At any rate, you’d want a backup utility to keep secondary copies of important files, hopefully with encryption, compression and a few security options along with it. Not maintaining an up-to-date backup is one of the biggest mistakes you can make if you do plenty of work in a computer — you just don’t know if or when a crash will occur.
You need to have either WinZip, WinRAR or 7-Zip in that computer, both for compressing your own files and folders, and opening compressed files from other sources. Compressing files before sharing them is just something people do all the time, so a file compression utility is a must-have.
Sometimes, you want to know more about your hardware, especially when shopping for software with special requirements or talking to product support. While Windows will show information, it’s not that easy to find. And whatever details you do find are usually fragmented across different functions. A utility for showing system information, such as CPUZ, Belarc Advisor or System Information Viewer, is all you need to make up for the lack.
Recommending an antivirus software is a difficult task — everyone has different security needs. There are many considerations to take into account. Are you a power user who knows the ins and outs of computers? Do you download files from non-official sources (e.g. torrents, warez)? Do you share files with people over email? Do you stick to browsing on sites you know? Do you have Flash disabled on your browser? The answer to those and other questions will actually determine your level of vulnerability to virus threats.
Before you purchase any antivirus software, though, make sure you get the Microsoft Security Essentials, which you download at no cost from the Microsoft website. While far from a full-fledged antivirus solution, it provides enough without the intrusive meddling that made many power users swear off antivirus applications long ago. At the least, it’s a good software to have while you’re waiting to buy a more robust solution.
Apart from installing an antivirus application, you may also want to get an anti- spyware program for handling other types of malware. Many types of malware, including adware, trojans and dialers, can fly under the radar of most antivirus software, so another layer of protection should keep your PC safe.
As good as Windows has evolved into now, it’s still crap when it comes to maintaining its registry. Suffice to say, it does a poor job of cleaning registry entries for uninstalled programs and similar changes. Fortunately, a registry cleaner can take over the job, pulling out unused registry entries, as well as cleaning other PC clutter like temporary files, memory dumps and old restore points.
You might want to pair the registry cleaner up with an uninstaller program, too, as a replacement for Windows’ installation service. For the most part, third party uninstallers can do a considerably better job of really cleaning out any traces of the removed program.

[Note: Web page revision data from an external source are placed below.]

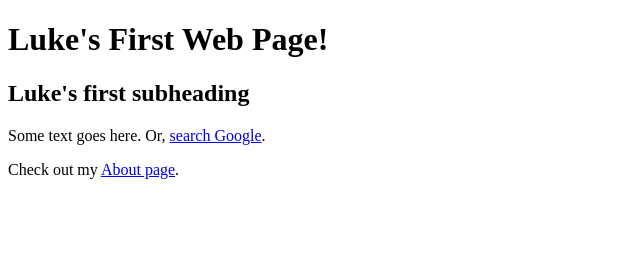
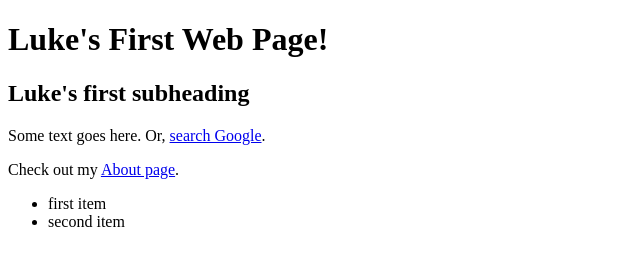
Before and after one commit to Luke-Shin/project1, a plain HTML site: page index.html in a window 1280 px wide. Shown: the whole page, without its empty margins (0-640 px from the left). Drawn offline with Linux system fonts and the light colour scheme.

Commit message:
make two items

```diff
--- a/index.html
+++ b/index.html
@@ -13,6 +13,10 @@
   <h2>Luke's first subheading</h1>
   <p>Some text goes here. Or, <a href="http://www.google.com">search Google</a>.</p>
   <p>Check out my <a href="about.html">About page</a>.</p>
+  <ul>
+    <li>first item</li>
+    <li>second item</li>
+  </ul>
 </body>
 
 </html>
```
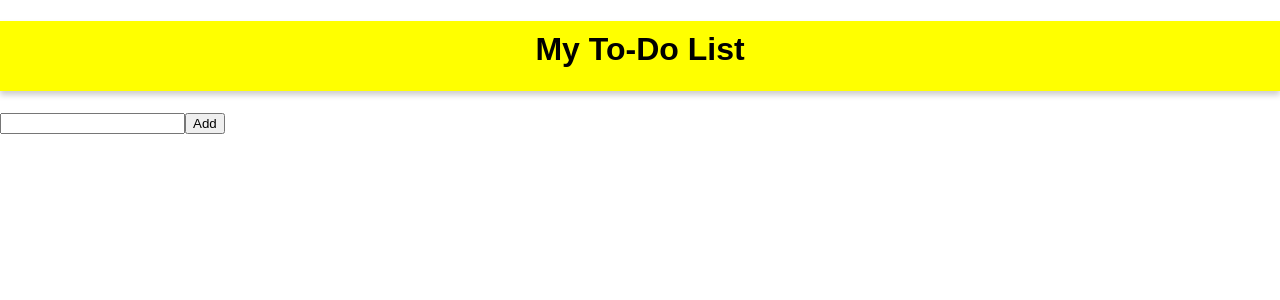
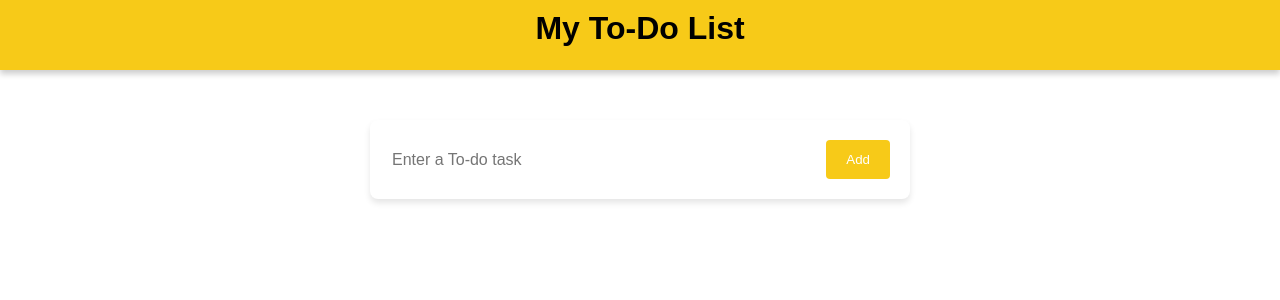
Before and after one commit to IamDikshaR/To-do-App, a React (Vite) app: page / in a window 1280 px wide. Shown: the top 300 px of the page. Built offline with nearby package versions, Linux system fonts and the light colour scheme.

Commit message:
styling form

```diff
--- /dev/null
+++ b/src/components/Form.jsx
@@ -0,0 +1,28 @@
+import { useState } from "react";
+import styles from "../css/form.module.css";
+
+export default function Form({ todos, setTodos }) {
+  const [todo, setTodo] = useState("");
+
+  function handleSubmit(e) {
+    e.preventDefault();
+    setTodos([...todos, todo]);
+    setTodo("");
+  }
+  return (
+    <form action="" className={styles.todoform} onSubmit={handleSubmit}>
+      <div className={styles.container}>
+        <input
+          className={styles.modernInput}
+          onChange={(e) => setTodo(e.target.value)}
+          value={todo}
+          type="text"
+          placeholder="Enter a To-do task"
+        />
+        <button className={styles.modernButton} type="submit">
+          Add
+        </button>
+      </div>
+    </form>
+  );
+}
--- a/src/components/Todo.jsx
+++ b/src/components/Todo.jsx
@@ -1,28 +1,14 @@
 import { useState } from "react";
-import TodoItem from "./TodoItem";
+import Form from "./Form";
+import TodoList from "./TodoList";
 
 export default function Todo() {
-  const [todo, setTodo] = useState("");
   const [todos, setTodos] = useState([]);
-  function handleSubmit(e) {
-    e.preventDefault();
-    setTodos([...todos, todo]);
-    setTodo("");
-  }
+
   return (
     <>
-      <form action="" onSubmit={handleSubmit}>
-        <input
-          onChange={(e) => setTodo(e.target.value)}
-          value={todo}
-          type="text"
-        />
-        <button type="submit">Add</button>
-      </form>
-      {/* {console.log(todos)} */}
-      {todos.map((item) => (
-        <TodoItem key={item} item={item} />
-      ))}
+      <Form todos={todos} setTodos={setTodos} />
+      <TodoList todos={todos} />
     </>
   );
 }
--- /dev/null
+++ b/src/components/TodoList.jsx
@@ -0,0 +1,11 @@
+import TodoItem from "./TodoItem";
+export default function TodoList({ todos }) {
+  return (
+    <>
+      {" "}
+      {todos.map((item) => (
+        <TodoItem key={item} item={item} />
+      ))}
+    </>
+  );
+}
--- /dev/null
+++ b/src/css/form.module.css
@@ -0,0 +1,35 @@
+.todoform {
+  background-color: white;
+  /* border: 1px solid black; */
+  border-radius: 8px;
+  padding: 20px;
+  width: 500px;
+  margin: 0 auto;
+  margin-top: 50px;
+  box-shadow: 0 4px 6px rgba(0, 0, 0, 0.1);
+}
+
+.modernInput {
+  display: block;
+  color: black;
+  font-size: 16px;
+  width: 100%;
+  border: none;
+}
+.modernInput:focus {
+  outline: none;
+}
+
+.modernButton {
+  display: inline-block;
+  background-color: #f7ca18;
+  border: none;
+  border-radius: 4px;
+  padding: 12px 20px;
+  color: white;
+  cursor: pointer;
+}
+.container {
+  display: flex;
+  gap: 4px;
+}
--- a/src/css/header.module.css
+++ b/src/css/header.module.css
@@ -1,8 +1,9 @@
 .header {
-  background-color: yellow;
+  background-color: #f7ca18;
   text-align: center;
   font-weight: bold;
   height: 50px;
+  margin: 0px;
   padding: 10px;
   font-size: 2em;
   box-shadow: 0 4px 6px rgba(0, 0, 0, 0.2);
```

Windows has built-in facilities for defragging them and checking disk integrity. While the integrated disk-checker software is decent, the defragger is seriously flawed, simply taking way too long when you try using it. Luckily, there are plenty of alternative defragging tools out there that can restructure your hard drive’s file system minus the excessive processing time. There are also plenty of third-party options for analyzing drives that you might find more useful than the standard Windows utility.
We prefer external tools for startup managers simply because they are more feature-rich and easier to use than the built-in interface Windows has for the same function. And if you don’t think you need a startup manager, wait until you’ve had a computer a couple of months, installed a variety of programs and uninstalled a few more — chances are, you’ll have all sorts of crap running while Windows initializes, extending your startup time and eating up precious resources.
In case you don’t want to shell out cash for one, Microsoft has recently started offering Autoruns, a separate start-up manager for Windows machines, that you can download for free. Another tool we like for this is the PC Tools Performance Toolkit, which bundles a startup manager among other utilities designed to give your computer speed some needed boost.
Want to keep certain folders inaccessible to other people that use or connect to your computer? An encryption title like TrueCrypt should prove very handy, encrypting large chunks of your data into a coded form that can’t be easily opened or accessed by other software. If you keep confidential and sensitive information in your computer, we highly recommend encrypting them to avoid any compromise.
The built-in Windows Picture and Fax Viewer is horrible. There, I said it. As such, you’d have to hunt around for a better image viewer and manager. With everything from AcDSee to irFanView to Picasa to numerous other titles out there, you have no shortage in options, so take your time finding the right match to your needs.
Do you often download stuff from online sources? I do. From podcasts to torrents to trial software to open-source apps, my bandwidth is kept pretty busy by both downloads and uploads. A download management software is especially helpful if you’re the same way, giving you a single window to monitor and manage all the multiple downloads you have.